_Record extracts_:
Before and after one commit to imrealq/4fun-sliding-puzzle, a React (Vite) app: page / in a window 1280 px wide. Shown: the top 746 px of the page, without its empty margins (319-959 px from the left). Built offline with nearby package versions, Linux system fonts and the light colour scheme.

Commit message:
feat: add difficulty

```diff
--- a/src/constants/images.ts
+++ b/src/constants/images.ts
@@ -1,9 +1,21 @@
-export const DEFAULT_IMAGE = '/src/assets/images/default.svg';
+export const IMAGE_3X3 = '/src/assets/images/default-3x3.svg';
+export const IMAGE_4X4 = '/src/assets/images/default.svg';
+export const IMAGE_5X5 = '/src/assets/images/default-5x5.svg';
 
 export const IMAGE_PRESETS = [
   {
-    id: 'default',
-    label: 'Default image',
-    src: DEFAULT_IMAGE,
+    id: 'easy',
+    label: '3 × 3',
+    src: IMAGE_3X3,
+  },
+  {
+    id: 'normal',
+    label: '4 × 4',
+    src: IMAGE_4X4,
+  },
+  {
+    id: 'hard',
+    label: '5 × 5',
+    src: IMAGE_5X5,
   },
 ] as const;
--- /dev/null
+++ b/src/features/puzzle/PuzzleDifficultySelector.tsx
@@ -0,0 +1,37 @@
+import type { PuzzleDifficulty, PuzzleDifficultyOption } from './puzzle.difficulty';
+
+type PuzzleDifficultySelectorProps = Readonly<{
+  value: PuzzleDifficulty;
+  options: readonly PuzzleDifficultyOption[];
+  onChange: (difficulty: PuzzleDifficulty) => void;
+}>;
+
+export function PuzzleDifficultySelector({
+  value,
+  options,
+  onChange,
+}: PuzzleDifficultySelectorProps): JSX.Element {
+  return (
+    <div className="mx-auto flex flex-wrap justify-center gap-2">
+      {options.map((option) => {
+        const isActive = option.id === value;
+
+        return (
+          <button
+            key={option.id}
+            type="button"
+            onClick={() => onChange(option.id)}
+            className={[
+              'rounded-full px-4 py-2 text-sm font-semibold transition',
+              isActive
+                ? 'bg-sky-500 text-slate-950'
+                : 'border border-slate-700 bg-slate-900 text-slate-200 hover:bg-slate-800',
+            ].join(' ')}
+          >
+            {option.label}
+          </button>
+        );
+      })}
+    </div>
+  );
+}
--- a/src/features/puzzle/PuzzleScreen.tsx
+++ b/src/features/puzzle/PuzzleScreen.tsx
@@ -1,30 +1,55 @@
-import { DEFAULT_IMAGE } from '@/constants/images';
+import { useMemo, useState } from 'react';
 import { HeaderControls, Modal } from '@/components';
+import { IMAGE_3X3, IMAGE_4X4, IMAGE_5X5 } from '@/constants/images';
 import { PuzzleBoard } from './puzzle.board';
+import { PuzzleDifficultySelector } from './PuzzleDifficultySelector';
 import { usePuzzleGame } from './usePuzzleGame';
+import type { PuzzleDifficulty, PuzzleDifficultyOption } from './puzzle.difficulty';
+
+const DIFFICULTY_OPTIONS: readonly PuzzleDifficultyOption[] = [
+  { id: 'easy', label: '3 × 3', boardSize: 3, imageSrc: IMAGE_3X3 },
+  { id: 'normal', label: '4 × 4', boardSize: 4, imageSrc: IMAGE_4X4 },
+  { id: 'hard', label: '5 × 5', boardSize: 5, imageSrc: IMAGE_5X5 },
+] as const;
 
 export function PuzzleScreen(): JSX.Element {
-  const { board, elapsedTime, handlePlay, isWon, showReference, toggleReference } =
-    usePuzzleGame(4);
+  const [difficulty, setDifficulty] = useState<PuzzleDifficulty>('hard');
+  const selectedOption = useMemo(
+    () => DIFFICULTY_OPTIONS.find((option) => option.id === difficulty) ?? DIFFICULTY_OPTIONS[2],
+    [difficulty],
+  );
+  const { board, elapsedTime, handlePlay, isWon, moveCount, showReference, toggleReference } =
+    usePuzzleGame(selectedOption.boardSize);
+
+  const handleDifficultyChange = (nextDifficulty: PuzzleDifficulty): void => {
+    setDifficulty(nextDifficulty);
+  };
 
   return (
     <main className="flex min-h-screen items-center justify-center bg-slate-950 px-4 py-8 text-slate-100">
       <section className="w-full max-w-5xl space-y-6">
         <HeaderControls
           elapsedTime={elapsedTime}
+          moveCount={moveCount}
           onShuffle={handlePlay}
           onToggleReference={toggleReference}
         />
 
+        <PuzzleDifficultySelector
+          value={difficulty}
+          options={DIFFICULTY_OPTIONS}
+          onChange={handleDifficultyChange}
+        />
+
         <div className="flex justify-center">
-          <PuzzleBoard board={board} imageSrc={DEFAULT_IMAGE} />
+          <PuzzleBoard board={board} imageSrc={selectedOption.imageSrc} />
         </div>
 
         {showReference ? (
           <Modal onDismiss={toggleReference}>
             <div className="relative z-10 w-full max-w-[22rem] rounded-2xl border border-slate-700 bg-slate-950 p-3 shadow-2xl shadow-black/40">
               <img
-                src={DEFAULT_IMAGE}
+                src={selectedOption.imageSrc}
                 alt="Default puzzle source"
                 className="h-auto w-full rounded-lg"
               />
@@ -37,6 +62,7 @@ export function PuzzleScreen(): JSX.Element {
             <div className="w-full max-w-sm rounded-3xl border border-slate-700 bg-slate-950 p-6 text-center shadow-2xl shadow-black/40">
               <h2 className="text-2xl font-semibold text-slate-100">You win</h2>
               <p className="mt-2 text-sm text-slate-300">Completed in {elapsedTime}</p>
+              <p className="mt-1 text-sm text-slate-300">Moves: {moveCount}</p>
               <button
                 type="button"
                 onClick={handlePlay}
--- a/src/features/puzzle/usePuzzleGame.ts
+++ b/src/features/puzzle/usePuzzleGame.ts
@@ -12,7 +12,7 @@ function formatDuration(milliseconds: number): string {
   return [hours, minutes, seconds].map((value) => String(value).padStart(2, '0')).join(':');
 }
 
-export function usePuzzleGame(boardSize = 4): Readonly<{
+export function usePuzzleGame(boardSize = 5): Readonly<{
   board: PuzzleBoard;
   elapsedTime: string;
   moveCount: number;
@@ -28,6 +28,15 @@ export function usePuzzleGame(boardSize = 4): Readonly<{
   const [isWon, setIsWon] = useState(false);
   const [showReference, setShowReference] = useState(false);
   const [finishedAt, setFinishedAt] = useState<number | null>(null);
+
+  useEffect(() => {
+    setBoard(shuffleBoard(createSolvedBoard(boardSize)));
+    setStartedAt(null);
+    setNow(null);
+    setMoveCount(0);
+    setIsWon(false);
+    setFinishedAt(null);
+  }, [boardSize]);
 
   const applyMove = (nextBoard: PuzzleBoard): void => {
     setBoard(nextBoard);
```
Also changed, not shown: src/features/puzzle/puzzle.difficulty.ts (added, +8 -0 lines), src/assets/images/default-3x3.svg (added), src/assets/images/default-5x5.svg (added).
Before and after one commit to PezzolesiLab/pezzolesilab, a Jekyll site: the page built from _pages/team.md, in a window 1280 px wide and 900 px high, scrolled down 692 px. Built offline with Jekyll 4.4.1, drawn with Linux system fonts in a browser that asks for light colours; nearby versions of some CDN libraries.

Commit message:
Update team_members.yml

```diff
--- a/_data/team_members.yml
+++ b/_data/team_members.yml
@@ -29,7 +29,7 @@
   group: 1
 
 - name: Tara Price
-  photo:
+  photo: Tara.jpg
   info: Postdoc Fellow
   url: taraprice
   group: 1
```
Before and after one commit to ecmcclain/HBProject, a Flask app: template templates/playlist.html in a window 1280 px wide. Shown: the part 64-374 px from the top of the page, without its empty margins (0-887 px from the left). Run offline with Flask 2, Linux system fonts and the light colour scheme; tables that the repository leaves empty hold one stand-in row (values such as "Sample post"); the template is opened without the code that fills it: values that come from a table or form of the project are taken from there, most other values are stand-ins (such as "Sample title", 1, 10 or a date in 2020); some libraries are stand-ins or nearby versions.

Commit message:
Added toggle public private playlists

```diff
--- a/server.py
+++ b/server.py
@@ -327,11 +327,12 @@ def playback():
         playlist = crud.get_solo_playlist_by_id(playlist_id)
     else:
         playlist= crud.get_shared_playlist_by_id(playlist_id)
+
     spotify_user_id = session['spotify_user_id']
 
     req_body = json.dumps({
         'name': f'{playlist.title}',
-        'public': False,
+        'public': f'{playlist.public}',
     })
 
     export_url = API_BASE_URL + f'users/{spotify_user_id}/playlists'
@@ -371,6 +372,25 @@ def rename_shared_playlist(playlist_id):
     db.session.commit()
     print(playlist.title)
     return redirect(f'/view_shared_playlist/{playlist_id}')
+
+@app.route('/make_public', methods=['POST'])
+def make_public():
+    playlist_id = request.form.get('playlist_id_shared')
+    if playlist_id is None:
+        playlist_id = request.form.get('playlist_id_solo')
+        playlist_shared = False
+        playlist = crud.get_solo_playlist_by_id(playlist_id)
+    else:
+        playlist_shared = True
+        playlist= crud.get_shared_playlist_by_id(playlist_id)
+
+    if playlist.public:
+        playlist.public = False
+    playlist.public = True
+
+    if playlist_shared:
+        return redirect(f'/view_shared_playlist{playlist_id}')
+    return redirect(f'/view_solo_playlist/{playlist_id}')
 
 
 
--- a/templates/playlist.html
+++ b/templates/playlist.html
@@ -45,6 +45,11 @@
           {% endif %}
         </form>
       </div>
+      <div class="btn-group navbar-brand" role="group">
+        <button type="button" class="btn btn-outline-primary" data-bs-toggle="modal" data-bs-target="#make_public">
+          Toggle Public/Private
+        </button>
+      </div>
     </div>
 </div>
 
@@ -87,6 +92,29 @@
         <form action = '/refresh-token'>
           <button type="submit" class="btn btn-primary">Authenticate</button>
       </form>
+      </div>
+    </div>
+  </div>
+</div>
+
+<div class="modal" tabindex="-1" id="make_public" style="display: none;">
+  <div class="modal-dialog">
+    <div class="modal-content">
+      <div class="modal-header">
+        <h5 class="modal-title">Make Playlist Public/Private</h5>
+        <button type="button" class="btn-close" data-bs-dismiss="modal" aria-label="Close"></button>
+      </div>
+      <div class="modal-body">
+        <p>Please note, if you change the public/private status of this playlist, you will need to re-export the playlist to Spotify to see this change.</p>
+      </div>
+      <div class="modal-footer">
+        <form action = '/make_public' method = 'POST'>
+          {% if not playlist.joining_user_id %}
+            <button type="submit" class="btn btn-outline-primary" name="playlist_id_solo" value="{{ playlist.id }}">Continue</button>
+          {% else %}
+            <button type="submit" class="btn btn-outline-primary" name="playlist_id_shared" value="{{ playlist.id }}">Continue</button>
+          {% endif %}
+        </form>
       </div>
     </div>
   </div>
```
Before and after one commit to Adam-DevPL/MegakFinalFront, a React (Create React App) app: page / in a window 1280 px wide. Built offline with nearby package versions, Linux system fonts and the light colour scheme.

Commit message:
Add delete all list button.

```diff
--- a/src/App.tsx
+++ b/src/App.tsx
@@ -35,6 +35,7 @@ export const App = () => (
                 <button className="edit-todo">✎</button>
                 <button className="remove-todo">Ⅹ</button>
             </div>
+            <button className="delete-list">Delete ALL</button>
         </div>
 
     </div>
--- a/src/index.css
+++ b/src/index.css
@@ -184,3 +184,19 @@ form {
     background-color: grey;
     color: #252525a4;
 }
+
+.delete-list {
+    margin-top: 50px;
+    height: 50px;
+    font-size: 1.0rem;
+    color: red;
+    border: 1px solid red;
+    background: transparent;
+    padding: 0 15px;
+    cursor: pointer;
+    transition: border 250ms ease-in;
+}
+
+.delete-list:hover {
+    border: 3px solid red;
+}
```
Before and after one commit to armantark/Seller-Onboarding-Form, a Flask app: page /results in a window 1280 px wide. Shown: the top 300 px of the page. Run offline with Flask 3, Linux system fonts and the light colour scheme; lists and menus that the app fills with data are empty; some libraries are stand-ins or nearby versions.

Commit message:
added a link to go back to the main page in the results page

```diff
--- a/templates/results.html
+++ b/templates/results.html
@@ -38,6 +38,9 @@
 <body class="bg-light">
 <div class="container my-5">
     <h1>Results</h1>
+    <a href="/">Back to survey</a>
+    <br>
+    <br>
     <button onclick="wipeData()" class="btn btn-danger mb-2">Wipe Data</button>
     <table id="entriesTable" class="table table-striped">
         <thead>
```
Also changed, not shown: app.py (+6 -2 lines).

_Exercise objective_: Write out each line above with the word "handlePlay".

_Output below_:
-  const { board, elapsedTime, handlePlay, isWon, showReference, toggleReference } =
+  const { board, elapsedTime, handlePlay, isWon, moveCount, showReference, toggleReference } =
           onShuffle={handlePlay}
                 onClick={handlePlay}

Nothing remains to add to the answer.